Even though the words are from 40 years ago, the sentiment remains.

 Dear Readers,

I hope you’re not expecting promises of grandeur, for I have none to offer. I m glad that this edition even rolled off the press. The past few days have been hectic ones, filled with welcomed interruptions from well-wishers. The cards, plants, long-distance phone calls, the cup of coffee, and the handshakes have already made this business venture seem worthwhile.

But now I have to start thinking about what to do with this thing called the Herscher Pilot. I view it as nothing more, and nothing less, than a newspaper…a community newspaper. And what’s wrong with that?

 My ideas of a newspaper are pretty simple. A newspaper conveys messages to its readers. Those messages come in many forms.

It might be a lengthy article on the school board. Or it might be a few paragraphs on someone’s personal milestone.

And instead of 10,000 words, it might just be a photograph. 

That message could be contained within the boarders of an advertisement. Maybe through a gaudy grand opening heading. Or maybe in the small telephone number or store hour listing at the bottom of the ad.

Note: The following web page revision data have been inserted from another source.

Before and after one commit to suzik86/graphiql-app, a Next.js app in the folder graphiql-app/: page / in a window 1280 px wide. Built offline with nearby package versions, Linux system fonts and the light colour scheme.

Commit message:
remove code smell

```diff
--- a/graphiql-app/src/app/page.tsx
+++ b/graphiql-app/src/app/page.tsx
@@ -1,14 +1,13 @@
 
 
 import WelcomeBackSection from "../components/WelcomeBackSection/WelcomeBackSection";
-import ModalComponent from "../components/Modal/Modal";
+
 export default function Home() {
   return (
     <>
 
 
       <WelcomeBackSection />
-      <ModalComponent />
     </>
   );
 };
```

The message may come in an editorial. I hope to express a responsible opinion once in a while. And I hope you will, too. Address those letters to the Herscher Pilot, P.O. Box 709, Herscher, Illinois, 60941. Remember, I said “responsible” opinion. Please sign your letters.

I owe a lot of favors to a lot of people.

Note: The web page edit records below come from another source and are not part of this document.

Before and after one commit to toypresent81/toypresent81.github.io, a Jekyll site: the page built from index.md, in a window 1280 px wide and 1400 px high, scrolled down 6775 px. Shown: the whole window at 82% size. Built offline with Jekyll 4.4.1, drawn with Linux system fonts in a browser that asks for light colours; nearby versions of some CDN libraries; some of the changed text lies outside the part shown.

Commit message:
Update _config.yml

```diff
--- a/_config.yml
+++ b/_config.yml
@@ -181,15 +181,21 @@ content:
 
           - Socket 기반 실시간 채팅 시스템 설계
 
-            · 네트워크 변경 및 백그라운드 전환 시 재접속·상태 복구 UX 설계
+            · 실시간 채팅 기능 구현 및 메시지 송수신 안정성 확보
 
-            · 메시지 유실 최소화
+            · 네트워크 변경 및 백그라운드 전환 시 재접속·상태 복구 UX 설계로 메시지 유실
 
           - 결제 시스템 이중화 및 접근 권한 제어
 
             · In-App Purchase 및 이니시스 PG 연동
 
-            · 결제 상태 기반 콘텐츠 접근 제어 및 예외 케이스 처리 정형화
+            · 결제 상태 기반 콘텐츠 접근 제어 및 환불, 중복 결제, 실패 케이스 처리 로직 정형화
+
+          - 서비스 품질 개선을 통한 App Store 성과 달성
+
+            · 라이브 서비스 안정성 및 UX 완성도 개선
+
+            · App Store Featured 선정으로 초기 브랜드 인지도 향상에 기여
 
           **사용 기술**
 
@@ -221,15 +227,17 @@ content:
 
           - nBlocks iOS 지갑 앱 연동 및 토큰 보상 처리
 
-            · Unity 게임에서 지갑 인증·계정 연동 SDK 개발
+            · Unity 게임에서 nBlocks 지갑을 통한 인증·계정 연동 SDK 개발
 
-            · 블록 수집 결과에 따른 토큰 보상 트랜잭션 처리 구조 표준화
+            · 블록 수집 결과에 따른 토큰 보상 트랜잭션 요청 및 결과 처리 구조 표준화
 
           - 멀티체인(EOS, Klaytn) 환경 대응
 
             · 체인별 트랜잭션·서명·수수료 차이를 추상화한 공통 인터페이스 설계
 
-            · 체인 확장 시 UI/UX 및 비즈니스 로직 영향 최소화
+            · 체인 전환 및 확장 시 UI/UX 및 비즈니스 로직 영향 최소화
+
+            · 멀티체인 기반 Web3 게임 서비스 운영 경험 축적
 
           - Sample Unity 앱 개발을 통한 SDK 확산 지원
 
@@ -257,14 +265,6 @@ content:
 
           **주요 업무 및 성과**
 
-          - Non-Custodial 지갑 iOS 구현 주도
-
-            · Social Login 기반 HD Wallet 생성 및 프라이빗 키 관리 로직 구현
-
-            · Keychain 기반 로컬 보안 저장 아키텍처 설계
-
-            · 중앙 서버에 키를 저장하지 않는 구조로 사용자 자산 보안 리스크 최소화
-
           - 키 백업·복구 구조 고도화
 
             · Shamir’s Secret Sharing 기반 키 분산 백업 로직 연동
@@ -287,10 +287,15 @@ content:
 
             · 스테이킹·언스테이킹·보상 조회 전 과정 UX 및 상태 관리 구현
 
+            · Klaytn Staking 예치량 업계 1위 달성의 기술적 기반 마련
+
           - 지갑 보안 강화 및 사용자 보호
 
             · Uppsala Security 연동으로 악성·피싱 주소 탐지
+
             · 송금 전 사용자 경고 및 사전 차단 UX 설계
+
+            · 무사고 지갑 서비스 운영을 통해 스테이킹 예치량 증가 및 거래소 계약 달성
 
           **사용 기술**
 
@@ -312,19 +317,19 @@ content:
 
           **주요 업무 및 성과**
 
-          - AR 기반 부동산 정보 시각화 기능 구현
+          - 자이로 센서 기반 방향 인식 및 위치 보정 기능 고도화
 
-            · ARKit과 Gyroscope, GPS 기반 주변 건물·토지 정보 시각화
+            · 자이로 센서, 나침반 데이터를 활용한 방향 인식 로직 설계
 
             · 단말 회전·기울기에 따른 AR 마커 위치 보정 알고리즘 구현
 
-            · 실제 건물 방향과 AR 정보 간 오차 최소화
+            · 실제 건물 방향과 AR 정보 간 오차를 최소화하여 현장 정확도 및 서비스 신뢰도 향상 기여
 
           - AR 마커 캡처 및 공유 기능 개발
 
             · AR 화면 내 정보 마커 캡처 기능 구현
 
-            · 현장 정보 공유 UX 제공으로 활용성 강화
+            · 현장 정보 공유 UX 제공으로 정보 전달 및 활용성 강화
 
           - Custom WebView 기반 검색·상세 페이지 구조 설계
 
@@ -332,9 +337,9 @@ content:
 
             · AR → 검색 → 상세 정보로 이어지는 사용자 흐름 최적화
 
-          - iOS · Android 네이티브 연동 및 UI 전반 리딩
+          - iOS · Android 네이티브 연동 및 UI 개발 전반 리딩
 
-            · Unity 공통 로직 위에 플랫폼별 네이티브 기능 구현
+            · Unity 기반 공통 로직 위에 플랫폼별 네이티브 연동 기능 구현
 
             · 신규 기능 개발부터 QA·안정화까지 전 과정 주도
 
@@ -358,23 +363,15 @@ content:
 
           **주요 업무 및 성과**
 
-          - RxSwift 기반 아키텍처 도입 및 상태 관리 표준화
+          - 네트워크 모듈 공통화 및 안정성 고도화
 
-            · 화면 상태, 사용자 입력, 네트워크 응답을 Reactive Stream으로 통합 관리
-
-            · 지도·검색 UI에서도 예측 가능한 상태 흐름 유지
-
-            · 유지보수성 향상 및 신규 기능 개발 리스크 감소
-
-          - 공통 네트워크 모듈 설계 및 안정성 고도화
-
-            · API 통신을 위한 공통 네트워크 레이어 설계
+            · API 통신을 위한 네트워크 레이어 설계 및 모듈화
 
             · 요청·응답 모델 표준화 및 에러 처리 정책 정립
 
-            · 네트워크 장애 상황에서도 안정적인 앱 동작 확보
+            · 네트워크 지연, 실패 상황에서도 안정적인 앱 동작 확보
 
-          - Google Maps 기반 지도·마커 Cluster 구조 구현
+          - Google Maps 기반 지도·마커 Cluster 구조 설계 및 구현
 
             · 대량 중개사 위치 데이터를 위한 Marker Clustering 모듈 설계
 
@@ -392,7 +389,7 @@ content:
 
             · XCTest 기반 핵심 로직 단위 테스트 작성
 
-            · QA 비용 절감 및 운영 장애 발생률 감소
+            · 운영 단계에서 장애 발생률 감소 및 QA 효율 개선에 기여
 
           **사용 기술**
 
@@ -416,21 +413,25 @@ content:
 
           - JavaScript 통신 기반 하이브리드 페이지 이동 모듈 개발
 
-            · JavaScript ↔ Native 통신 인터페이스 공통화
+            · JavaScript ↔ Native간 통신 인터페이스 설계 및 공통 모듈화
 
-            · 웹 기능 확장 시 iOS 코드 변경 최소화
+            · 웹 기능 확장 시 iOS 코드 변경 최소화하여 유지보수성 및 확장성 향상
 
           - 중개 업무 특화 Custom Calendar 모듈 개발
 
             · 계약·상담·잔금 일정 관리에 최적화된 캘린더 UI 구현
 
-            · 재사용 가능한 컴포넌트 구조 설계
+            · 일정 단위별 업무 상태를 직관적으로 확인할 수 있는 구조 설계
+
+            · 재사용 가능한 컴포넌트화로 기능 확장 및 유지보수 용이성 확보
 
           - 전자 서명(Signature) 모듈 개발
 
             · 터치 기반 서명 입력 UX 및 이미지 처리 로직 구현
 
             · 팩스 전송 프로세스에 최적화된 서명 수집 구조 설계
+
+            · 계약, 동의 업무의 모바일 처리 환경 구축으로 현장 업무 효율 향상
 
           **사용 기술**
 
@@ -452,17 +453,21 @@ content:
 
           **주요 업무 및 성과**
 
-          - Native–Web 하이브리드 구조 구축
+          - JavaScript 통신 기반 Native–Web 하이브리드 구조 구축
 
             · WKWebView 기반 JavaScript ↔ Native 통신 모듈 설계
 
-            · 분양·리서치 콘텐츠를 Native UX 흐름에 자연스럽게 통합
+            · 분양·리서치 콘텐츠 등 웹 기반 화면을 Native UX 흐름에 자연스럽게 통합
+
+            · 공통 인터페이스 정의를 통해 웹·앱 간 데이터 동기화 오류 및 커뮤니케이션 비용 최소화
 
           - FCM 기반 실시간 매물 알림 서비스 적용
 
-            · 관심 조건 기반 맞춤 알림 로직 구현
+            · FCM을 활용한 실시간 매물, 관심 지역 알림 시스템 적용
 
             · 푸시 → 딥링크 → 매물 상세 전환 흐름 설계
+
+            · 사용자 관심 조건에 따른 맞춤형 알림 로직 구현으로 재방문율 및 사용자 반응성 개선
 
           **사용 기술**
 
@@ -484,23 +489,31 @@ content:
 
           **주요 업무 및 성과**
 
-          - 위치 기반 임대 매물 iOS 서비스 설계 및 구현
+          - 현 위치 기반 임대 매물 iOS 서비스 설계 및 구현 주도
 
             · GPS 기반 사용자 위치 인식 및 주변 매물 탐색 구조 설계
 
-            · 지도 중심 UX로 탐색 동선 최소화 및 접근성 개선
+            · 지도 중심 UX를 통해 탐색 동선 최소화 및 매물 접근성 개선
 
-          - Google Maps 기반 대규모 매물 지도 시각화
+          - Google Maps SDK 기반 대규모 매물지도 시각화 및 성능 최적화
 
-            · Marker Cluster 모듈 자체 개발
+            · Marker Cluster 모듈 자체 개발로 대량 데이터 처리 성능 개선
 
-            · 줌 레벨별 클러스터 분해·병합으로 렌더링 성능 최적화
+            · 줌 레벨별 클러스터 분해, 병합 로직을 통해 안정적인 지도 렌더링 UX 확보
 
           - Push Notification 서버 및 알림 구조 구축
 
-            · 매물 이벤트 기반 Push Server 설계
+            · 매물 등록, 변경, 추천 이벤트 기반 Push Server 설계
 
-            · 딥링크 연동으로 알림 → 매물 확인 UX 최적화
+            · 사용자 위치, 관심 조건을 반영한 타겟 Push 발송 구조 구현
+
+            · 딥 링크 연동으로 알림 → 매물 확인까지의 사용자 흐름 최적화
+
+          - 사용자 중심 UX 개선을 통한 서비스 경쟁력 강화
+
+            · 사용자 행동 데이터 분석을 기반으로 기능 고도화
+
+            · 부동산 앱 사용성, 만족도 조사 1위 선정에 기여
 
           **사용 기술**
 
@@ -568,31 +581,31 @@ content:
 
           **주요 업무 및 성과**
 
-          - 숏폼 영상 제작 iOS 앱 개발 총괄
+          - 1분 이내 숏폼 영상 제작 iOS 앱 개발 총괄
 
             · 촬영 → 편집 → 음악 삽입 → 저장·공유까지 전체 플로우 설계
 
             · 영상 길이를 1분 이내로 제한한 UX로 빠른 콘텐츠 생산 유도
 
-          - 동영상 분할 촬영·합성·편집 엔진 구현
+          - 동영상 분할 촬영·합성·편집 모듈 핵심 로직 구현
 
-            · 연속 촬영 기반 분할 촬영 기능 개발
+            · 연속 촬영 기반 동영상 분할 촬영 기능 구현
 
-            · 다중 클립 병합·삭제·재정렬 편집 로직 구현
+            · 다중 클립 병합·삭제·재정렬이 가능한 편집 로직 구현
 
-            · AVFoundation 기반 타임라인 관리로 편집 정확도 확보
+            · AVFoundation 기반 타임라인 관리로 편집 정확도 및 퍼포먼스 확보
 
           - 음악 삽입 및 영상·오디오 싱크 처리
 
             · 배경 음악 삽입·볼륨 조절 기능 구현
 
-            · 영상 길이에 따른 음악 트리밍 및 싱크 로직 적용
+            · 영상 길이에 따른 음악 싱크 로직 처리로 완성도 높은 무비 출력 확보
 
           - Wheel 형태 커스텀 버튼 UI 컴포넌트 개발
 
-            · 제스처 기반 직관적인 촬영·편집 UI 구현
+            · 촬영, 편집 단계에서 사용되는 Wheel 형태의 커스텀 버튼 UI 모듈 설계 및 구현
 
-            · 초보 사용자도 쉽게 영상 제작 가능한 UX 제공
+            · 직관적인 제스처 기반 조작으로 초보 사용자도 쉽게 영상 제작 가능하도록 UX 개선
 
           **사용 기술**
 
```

Maybe I should go back 203 years and give a postmortem thanks to a group of irate patriots who fumed in a hot Philadelphia chamber while they denounced a king across the sea. They dreamed of freedom. That freedom of the press principle keeps me in business.

I have five publishers to thank. In one way or another, they’ve all been good teachers. Their pointers on this business will be invaluable.

Alice, Jackie, and Lora deserve a pat on the back. They’re the ones who were expected to learn all of the new policies and office procedures in five minutes. I hope they’ll remind me what I’ve told them.

My thanks go to the advertisers who have used the Pilot to bring their goods and services to their customers. They pay the bills.

Kendall Wenzelman helped by translating brief phone calls and scratch paper memos into the needed language to make this legal. I want to list a few names – Albert and Elizabeth Mau, Mark and Beth Jones, Rosie, Mark and Sharon Jensen, Dick Duval, Mr. and Mrs. Arley Wilson, Brian and Becky Berger, Chuck Riker, and Whitey. I could go on.

I’m counting heavily on you, the readers. Your compliments and criticisms will be considered in working up the guidelines of this newspaper. I hope to give you the news you want to read. And the news I think you need to read. Your suggestions won’t always be followed. But I promise to listen. Our number is 426-2132.

I’m proud to be your publisher. And I hope you keep on reading.



Robert Mau